Top Gun: Maverick
Another reboot coming in hot. Maverick is back and he’s dodging retirement in order to continue testing the limits of himself, his planes and the top brass as the world’s most fearless combat pilot. Little does he know, one final mission will force him to confront his past and face his hardest challenge yet. Tom Cruise reprises his iconic role alongside new faces Miles Teller and John Hamm.
Spider-man: No Way Home
Spoiler alert: the last time we saw Spider-man (Tom Holland), he was in Times Square having his identity revealed in Spider-Man: No Way Home. In No Way Home, our friendly neighbourhood superhero is faced with a new world that knows who he is and what he’s done. In a bid to turn back the clock and change what has happened, he pays a visit to Doctor Strange (Benedict Cumberbatch) with dimension-shattering consequences that the two must overcome.
The Last Duel
You can expect two big dramas from Ridley Scott this year, both of a particular vintage. The first, The House of Gucci, will tell the turbulent story of fashion royalty Patrizia and Maurizio Gucci and this, The Last Duel, will be set a little earlier in history. Matt Damon and Ben Affleck write and star in the story of a knight (Damon) avenging the sexual assault of his wife (Jodie Comer) by his best friend (Adam Driver). The film is based on the last legally sanctioned duel in France.
Last Night In Soho
Lots of wonderful fanboy pastiche emanating from the trailer of Edgar Wright’s Last Night In Soho. Lots of swinging 60s mod vibes as Thomasin McKenzie plays a fashion student transported back in time and into the body of an iconic nightclub singer called Sandy (Anya Taylor-Joy). Matt Smith of The Crown and Doctor Who fame also stars in what will undoubtedly be a stylish and cinema-loving ode from Wright, with enough psychological horror to keep you on your toes.
The Matrix Resurrections

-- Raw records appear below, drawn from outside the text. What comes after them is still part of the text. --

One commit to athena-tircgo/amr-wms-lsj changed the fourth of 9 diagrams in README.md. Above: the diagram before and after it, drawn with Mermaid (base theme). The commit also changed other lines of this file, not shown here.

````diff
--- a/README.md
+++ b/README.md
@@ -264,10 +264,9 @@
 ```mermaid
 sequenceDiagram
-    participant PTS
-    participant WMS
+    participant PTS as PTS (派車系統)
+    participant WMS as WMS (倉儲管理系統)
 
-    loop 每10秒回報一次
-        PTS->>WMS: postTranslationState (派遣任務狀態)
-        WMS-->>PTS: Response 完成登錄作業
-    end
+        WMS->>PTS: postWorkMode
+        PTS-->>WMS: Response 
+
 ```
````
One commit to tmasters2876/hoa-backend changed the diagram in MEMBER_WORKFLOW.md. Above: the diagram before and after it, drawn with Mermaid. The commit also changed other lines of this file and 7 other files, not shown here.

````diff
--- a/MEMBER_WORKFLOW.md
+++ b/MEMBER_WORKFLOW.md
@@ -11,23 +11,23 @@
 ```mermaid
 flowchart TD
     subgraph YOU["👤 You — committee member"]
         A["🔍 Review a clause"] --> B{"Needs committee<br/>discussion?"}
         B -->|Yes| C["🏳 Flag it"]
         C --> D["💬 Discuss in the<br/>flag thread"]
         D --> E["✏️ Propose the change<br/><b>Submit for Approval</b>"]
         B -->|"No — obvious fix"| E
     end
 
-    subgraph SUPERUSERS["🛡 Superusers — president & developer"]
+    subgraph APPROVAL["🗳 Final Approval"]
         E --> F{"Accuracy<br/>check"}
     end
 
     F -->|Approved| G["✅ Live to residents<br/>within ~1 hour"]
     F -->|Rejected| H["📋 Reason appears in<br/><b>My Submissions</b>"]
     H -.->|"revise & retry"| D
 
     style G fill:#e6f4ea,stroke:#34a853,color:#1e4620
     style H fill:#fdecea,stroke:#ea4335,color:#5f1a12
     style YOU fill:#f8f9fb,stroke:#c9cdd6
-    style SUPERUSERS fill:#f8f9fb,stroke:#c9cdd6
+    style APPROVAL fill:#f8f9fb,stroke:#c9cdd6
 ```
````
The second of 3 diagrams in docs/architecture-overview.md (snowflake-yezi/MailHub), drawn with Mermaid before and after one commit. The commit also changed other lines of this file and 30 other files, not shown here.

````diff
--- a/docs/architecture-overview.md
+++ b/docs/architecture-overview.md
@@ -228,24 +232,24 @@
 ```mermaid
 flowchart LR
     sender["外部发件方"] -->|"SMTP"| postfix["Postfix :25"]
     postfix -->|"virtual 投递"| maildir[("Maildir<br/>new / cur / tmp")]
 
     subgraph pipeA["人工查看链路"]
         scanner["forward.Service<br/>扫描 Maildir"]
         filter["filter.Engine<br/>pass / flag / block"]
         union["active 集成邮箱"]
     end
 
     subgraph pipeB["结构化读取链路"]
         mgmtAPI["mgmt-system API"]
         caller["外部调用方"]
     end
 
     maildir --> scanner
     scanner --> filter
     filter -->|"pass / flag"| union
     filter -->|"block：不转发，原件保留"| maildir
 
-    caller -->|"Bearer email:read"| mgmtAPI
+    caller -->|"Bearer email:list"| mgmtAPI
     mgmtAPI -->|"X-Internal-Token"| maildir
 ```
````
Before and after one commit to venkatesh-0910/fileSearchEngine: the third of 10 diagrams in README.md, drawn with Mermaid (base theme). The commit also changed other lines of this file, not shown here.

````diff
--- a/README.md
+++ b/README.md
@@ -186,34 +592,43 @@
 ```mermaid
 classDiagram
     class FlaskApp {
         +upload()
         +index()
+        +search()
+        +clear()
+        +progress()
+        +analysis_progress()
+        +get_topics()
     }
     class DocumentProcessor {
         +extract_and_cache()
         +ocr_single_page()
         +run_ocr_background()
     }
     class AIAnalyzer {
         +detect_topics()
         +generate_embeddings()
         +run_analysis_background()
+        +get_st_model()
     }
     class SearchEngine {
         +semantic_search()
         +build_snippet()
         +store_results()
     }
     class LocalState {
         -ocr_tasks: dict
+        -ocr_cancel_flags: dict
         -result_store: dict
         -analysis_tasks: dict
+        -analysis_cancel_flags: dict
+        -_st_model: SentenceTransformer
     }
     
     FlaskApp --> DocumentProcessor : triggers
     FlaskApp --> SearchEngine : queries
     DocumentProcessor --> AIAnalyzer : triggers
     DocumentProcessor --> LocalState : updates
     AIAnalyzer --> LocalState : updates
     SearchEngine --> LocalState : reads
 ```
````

Neo (Keanu Reeves) is back but not as he or we know it. Living a seemingly ordinary life in San Francisco, he’s not aware of the Matrix and doesn’t even recognise Trinity (Carrie-Anne Moss), who’s also back. That doesn’t last long, of couse. Soon, he’s being offered red and blue pills again and pulling us back into genre- and reality-bending world of the original trilogy. The trailer also suggests some smart nods towards a post 5G world and the trappings of connectivity.